On the day after a weekend of mayhem, it’s important to focus on those who’ve been detained, arrested or imprisoned this weekend at the G20 summit just for doing their jobs: the journalists who were in the wrong place at the wrong time or looked the wrong way.
The hundreds of citizens, onlookers, and even joggers who were detained, arrested or imprisoned should be angry and have their stories told too.
But for the sake of solid information about these events, we should really be concerned about the people who had formal G20 media accreditation issued by the federal government’s summit office and who were still kept from doing their jobs.
• CTV News Channel producer Farzad Fatholahzadeh. He says he was looking to hand off his tape to another producer behind one of the police lines Saturday afternoon, and with his media pass clearly visible, a dozen police officers approached him. They asked him what he was doing there. Fatholahzadeh says he pointed to his news truck, the police told him to relax and then arrested him. His hands were fastened with plastic ties and he was brought to the Eastern Ave. detention centre. Six hours later he was released with no charges against him.

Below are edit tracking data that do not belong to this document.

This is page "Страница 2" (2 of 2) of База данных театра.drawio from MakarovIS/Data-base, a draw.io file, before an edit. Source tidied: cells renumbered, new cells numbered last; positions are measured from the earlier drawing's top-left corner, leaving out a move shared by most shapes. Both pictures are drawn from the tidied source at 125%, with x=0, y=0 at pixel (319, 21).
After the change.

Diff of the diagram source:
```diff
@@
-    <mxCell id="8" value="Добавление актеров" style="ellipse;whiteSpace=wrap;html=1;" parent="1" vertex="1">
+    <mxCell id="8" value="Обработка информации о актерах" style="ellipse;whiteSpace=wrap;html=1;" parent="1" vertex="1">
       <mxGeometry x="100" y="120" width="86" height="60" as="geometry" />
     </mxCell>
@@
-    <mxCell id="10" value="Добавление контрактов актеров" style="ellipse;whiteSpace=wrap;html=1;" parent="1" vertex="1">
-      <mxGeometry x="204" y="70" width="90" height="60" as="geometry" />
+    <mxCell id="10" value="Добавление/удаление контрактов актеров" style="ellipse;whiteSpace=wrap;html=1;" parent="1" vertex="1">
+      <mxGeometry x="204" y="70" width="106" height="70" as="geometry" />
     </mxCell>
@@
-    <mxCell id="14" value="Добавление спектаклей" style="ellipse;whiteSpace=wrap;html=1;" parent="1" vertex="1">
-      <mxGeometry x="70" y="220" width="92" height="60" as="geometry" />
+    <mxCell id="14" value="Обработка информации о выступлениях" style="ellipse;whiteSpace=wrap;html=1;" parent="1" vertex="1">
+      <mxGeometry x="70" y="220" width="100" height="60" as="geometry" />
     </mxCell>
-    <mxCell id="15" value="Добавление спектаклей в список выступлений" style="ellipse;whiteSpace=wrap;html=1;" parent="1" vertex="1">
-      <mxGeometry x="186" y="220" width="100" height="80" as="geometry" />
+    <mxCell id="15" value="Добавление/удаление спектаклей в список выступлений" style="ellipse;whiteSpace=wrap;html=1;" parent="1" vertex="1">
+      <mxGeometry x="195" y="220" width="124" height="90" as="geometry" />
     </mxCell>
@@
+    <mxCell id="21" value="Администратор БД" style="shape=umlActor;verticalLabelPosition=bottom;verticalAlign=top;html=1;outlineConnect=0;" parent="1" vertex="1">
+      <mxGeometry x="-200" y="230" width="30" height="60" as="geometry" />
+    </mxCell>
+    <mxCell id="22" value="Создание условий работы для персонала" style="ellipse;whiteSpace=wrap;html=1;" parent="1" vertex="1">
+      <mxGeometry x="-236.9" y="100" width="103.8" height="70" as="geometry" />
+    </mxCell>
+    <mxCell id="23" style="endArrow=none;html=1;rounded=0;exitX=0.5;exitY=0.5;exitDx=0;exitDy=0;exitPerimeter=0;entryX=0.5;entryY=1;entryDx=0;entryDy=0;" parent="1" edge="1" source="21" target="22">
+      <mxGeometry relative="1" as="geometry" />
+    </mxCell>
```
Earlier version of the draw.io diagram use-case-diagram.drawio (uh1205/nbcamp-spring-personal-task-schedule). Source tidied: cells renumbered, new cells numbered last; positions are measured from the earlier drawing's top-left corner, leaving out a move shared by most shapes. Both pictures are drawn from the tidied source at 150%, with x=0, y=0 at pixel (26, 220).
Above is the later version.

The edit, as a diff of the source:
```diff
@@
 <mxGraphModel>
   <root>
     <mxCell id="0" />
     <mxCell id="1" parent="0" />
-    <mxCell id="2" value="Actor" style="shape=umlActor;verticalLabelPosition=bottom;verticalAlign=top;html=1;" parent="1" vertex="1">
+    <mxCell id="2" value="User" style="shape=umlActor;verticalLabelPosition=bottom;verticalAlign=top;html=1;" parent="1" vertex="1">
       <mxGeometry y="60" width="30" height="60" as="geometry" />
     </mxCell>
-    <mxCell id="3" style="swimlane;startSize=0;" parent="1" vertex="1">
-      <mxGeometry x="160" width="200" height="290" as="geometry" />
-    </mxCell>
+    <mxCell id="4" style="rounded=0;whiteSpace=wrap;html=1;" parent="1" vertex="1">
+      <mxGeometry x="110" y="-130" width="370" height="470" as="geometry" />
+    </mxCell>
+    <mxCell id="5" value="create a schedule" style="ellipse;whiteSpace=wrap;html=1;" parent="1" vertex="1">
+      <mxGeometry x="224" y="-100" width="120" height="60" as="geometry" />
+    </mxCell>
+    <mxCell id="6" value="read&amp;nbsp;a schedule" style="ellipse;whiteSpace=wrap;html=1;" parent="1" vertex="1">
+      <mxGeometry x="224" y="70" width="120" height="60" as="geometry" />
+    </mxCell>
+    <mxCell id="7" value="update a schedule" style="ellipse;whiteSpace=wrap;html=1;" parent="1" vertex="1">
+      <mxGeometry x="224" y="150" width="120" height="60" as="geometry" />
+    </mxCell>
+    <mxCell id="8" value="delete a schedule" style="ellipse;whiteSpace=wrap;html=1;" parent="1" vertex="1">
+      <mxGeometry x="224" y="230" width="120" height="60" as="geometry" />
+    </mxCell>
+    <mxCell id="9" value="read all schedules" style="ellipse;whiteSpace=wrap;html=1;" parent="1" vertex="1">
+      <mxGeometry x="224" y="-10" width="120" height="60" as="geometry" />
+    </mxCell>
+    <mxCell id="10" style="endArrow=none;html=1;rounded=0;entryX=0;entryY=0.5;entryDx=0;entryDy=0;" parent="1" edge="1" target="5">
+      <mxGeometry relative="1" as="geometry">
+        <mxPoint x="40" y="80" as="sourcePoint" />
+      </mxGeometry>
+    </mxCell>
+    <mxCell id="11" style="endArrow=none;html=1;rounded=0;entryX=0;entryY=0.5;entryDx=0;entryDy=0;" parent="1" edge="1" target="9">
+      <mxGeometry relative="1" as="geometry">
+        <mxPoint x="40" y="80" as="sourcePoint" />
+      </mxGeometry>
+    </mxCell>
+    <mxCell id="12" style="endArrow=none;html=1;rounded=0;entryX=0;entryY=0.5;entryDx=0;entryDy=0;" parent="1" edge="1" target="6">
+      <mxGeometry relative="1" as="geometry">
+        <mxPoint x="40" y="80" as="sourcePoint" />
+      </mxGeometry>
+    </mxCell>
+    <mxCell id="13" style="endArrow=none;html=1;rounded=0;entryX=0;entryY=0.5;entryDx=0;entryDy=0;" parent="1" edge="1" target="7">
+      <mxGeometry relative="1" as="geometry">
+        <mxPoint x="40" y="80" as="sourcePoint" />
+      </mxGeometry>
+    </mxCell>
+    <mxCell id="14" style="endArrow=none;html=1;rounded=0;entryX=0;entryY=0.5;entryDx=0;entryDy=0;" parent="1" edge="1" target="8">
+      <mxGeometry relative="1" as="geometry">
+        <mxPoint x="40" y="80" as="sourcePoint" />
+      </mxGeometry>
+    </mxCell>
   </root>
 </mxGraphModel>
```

• National Post photographers Brett Gundlock and Colin O’Connor. The two were arrested and taken into custody Saturday at about 6 p.m. while taking shots of the clashes between police and demonstrators. They were charged with obstruct peace officer and unlawful assembly. They spent 24 hours in custody at the Eastern Ave. detention centre.
• Canadian Press reporter Terry Pedwell. He was detained for two hours in Huntsville while covering the G8 meeting, after police found he was carrying a standard-issue (for reporters covering demonstrations) gas mask in his trunk.
• Jesse Rosenfeld a Canadian freelance journalist based in Ramallah. He was covering what had been a peaceful demonstration on the Esplanade when two police officers grabbed him at about 11 p.m. He did not have an official media accreditation, but that’s no excuse for the abuse he suffered. The case is getting widespread publicity because TVO host Steve Paikin witnessed and tweeted about it. The following are Paikin’s tweets during the arrest and beating:
“they repeated they would arrest me if i didn’t leave. as i was escorted away from the demonstration, i saw two officers hold a journalist.” https://twitter.com/spaikin/status/17137794505
“the journalist identified himself as working for “the guardian.” he talked too much and pissed the police off. two officers held him….”https://twitter.com/spaikin/status/17137826780
“a third punched him in the stomach. totally unnecessary. the man collapsed. then the third officer drove his elbow into the man’s back.” https://twitter.com/spaikin/status/17137863106
“the officer who escorted me away from the demo said, “yeah, that shouldn’t have happened.” he is correct. there was no cause for it.” https://twitter.com/spaikin/status/17137918390
the demonstration on the esplanade was peaceful. it was like an old sit in. no one was aggressive. and yet riot squad officers moved in. https://twitter.com/spaikin/status/17138017712
Let’s get beyond the burning cars and smashed-in windows. Those acts of hooliganism come with G20 summits and they are completely predictable. By all accounts, the police simply let the cars burn and the windows be smashed. They were even lauded for their restraint by some. It was later Saturday and through the day Sunday that became really crazy. Because that’s when police, possibly frustrated at being ineffective with the Black Bloc when they were rioting, turned on activists, onlookers and just plain regular people randomly, people who happened to be in the way at the wrong time. Including journalists doing their job.
There will be many official reports filed about this weekend of protest in Toronto. I ask that at least a portion of those reports be reserved for coming up with better ways to allow accredited journalists do their jobs – whether or not the situation is uncontrolled and frantic. If we go through the hassle of formal accreditation, let’s make sure it means something when it really matters.